“We are the first state government in the country which has decided to legalise hawking. This will ensure you are not evicted by anybody. We have formulated a policy for the hawkers. We are the first in the country to start the process of registering vendors and hawkers,” Banerjee said after a meeting with hawkers. Banerjee said the process of registration will begin on July 15 and continue for three months, and dedicated counters will be set up for the process.”The process of verifying the applications will be carried outfirst. Once, verified, you will be given a registration certificate and free trade licence. But this facility is available only for the existing hawkers,” announcedBanerjee. Also Read – Need to understand why law graduate’s natural choice is not legal profession: CJIThe whole process will be monitored by a committee comprising the KMC, the state Government and the police. The Chief Minister also urged the hawkers not to encroach on the shop keepers or inconvenience pedestrians.

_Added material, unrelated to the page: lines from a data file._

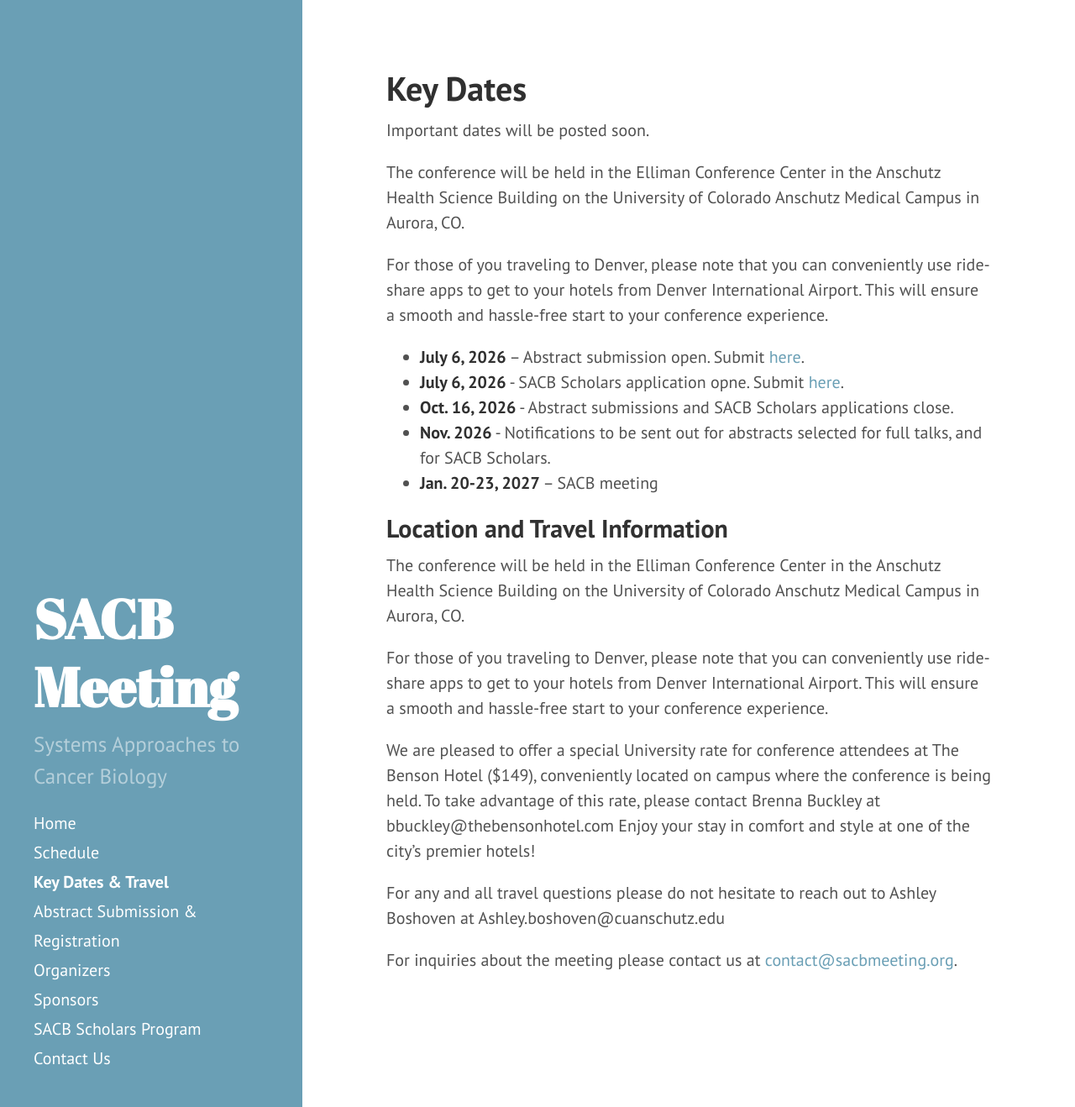
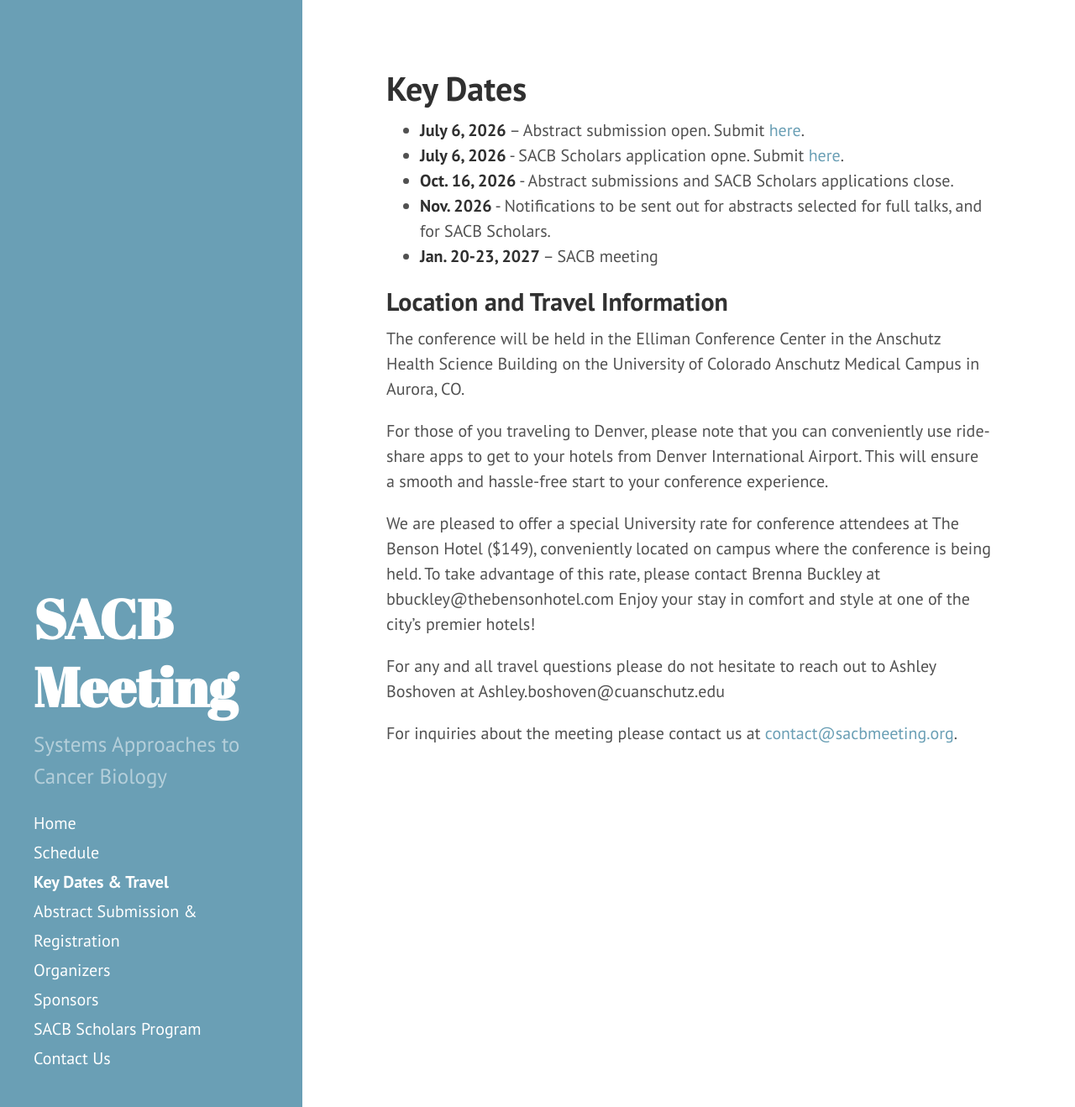
Before and after one commit to AECCSB/sacb-meeting, a Jekyll site: the page built from keydates.md, in a window 1280 px wide and 1318 px high. Shown: the whole window at 84% size. Built offline with Jekyll 4.4.1, drawn with Linux system fonts in a browser that asks for light colours.

Commit message:
Update keydates.md

```diff
--- a/keydates.md
+++ b/keydates.md
@@ -2,12 +2,6 @@
 title: Key Dates
 layout: page
 ---
-
-Important dates will be posted soon.
-
-The conference will be held in the Elliman Conference Center in the Anschutz Health Science Building on the University of Colorado Anschutz Medical Campus in Aurora, CO.
-
-For those of you traveling to Denver, please note that you can conveniently use ride-share apps to get to your hotels from Denver International Airport. This will ensure a smooth and hassle-free start to your conference experience.
 
 - **July 6, 2026** – Abstract submission open. Submit [here](https://docs.google.com/forms/d/1mGvkJUHD8FZdnmkLE5V4YDmJ2GXVFJjVmfz7h9ZO58c/edit).
 - **July 6, 2026** - SACB Scholars application opne. Submit [here](https://docs.google.com/forms/d/1iWr7sNkDvHPWKeXo6LVGnMptQC8zdpnJL60zegkRA5U/edit).
```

About 5000 licensed shopkeepers—on strike in the New market area–have been contending that it was becoming difficult for them to stay in business as hawkers, apart from competing with cheaper goods, block shop facades preventing the entry of shoppers in the market.